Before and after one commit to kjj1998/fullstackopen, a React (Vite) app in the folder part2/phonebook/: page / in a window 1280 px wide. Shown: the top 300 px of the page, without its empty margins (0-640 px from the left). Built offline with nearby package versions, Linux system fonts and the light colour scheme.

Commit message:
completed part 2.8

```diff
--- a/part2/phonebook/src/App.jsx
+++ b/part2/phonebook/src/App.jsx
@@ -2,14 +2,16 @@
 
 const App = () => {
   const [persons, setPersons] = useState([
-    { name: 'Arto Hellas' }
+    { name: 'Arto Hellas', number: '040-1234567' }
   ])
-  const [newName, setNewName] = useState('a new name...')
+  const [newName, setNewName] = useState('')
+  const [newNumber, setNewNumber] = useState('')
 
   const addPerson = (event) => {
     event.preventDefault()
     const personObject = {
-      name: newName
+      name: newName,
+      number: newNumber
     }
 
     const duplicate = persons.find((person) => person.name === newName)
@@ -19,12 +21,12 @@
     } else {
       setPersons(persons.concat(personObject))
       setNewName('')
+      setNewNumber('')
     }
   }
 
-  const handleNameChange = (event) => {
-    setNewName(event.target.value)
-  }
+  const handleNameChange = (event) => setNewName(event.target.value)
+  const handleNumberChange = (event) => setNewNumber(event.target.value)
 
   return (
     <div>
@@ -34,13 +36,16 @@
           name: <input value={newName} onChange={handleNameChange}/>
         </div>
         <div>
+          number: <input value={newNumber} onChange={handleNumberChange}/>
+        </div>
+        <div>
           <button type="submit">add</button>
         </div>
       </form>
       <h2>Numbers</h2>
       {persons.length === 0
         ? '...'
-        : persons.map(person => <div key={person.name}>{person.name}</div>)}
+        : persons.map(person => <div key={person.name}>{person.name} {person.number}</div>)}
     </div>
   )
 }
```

* * *

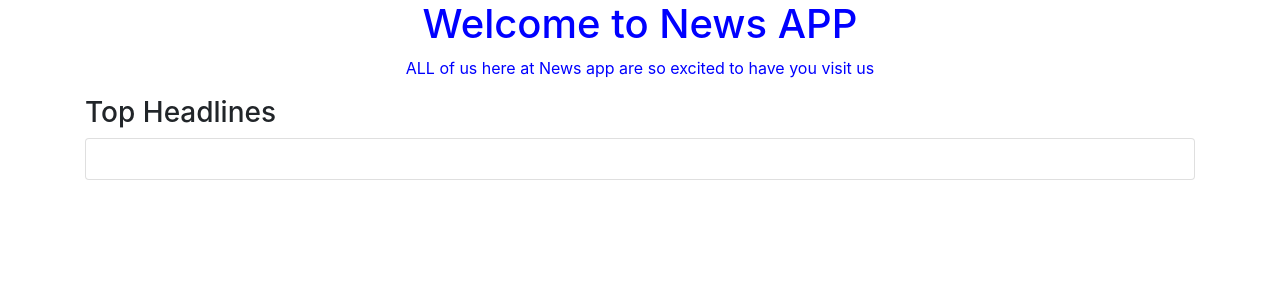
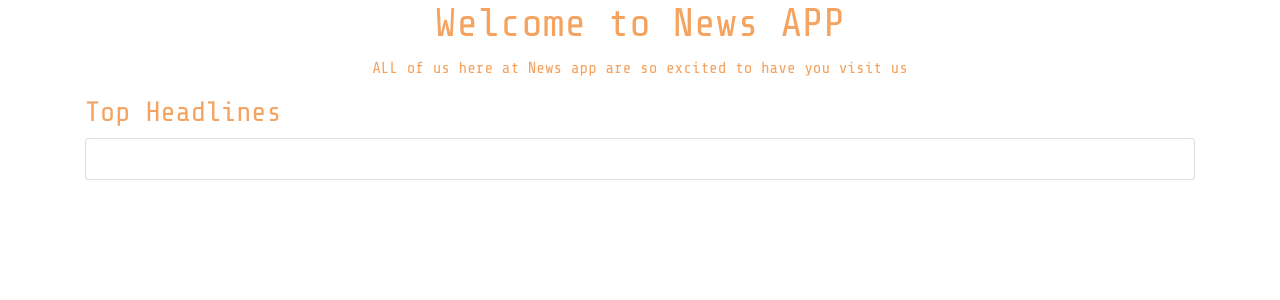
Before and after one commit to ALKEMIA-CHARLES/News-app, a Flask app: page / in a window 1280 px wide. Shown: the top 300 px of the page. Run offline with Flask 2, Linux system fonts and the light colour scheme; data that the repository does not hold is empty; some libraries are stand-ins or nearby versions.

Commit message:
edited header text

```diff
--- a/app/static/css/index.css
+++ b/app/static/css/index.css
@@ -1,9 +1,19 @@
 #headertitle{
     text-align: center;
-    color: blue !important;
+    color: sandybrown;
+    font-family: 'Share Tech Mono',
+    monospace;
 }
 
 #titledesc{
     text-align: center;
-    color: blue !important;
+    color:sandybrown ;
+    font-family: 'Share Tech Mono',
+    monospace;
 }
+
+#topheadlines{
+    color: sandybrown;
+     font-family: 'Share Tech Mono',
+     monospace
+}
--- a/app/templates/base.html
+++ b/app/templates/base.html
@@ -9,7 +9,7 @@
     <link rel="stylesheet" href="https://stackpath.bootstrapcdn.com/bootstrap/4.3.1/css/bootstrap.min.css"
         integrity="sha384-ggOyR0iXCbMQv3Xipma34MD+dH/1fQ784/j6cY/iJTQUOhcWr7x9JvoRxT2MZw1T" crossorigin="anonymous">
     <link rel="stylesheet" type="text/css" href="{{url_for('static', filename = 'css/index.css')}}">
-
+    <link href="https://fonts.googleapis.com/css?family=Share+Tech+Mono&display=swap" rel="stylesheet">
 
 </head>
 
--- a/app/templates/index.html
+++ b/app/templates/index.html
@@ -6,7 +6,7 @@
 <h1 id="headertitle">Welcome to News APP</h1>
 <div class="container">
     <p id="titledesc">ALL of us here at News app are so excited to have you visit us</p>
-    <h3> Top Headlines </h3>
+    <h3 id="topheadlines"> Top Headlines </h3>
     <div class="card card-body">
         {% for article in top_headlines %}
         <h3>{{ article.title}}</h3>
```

Requirement –
Looking at the material above, state the number of lines that contain the word "index". Give nothing but that number.

Finished task –
5